**SOURCE DATA**.

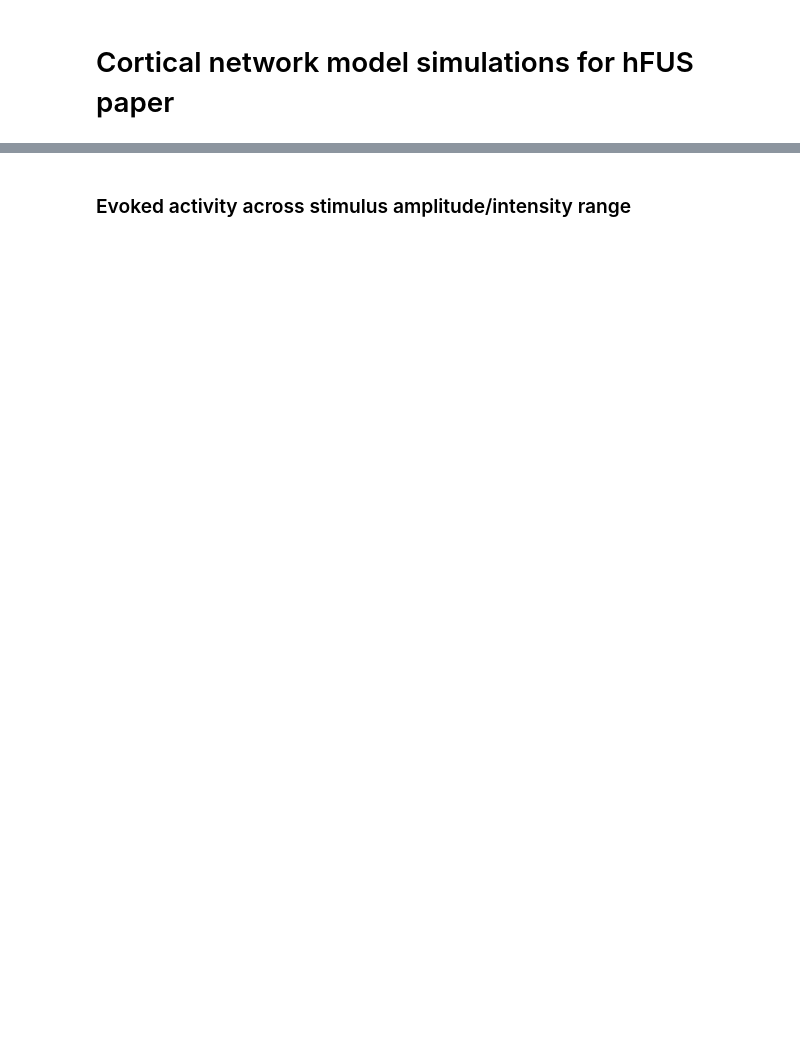
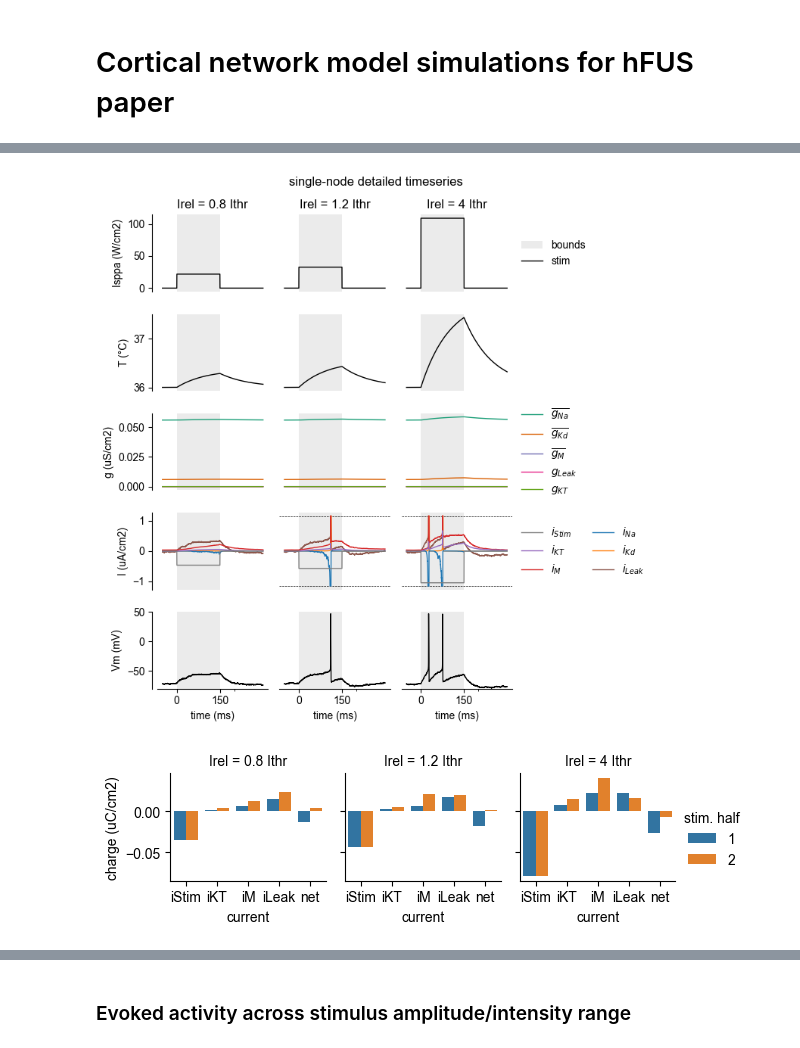
Before and after one commit to tjjlemaire/fusnetwork, a Jupyter notebook: hFUS_paper.ipynb, the cells around one changed output, grey strips where cells are left out. Drawn from its saved outputs; the diff is of its cells as text; code cells hidden in the pictures; blank space fills up the shorter version.

```diff
--- a/hFUS_paper.ipynb
+++ b/hFUS_paper.ipynb
@@ -159,0 +123,42 @@ for kind, xvec in model.get_stimdists().items():
+# %%
+# Set sub- and supra-threshold amplitudes
+rel_Isppas = [0.8, 1.2, 4]
+
+# Add stochastic noise
+model.noise_amp = noise_amp  # mA/cm2
+
+# Plot simulation results at various sub, threshold and supra-threshold amplitudes
+data = {}
+for rel_Isppa in rel_Isppas:
+    Isppa = rel_Isppa * Ithr
+    model.set_stim(Isppa)
+    data[f'{rel_Isppa} Ithr'] = model.simulate()
+data = pd.concat(data, axis=0, names=['Irel'])
+
+title = f'single-node detailed timeseries'
+figs[title] = model.plot_results(
+    data,
+    exclude=[
+        # 'T',
+        # 'conductances',
+    ],
+    clip_currents=True,
+    gmode='abs',
+)
+figs[title].suptitle(title)
+
+# Compare injected charges by each current in first and second half of stimulus
+charges = model.compute_charge_by_stimhalf(data).drop(['iNa', 'iKd'], axis=1)
+charges['net'] = charges.sum(axis=1)
+qkey = 'charge (uC/cm2)'
+g = sns.catplot(
+    height=2,
+    data=charges.stack().rename(qkey).reset_index(),
+    kind='bar',
+    x='current',
+    y=qkey,
+    hue='stim. half',
+    col='Irel',
+)
+figs['single node charge'] = g.figure
+# %% [output]
@@ -159,0 +172,2 @@ for kind, xvec in model.get_stimdists().items():
+[figure, added]
+[figure, added]
```
Also changed, not shown: parts of 18 cells of this notebook, 2 other files.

**WORK INSTRUCTIONS**.
The answer must be one number: how many lines in the material above contain the word "ipynb".

**SOLUTION TO THIS PROBLEM**.
3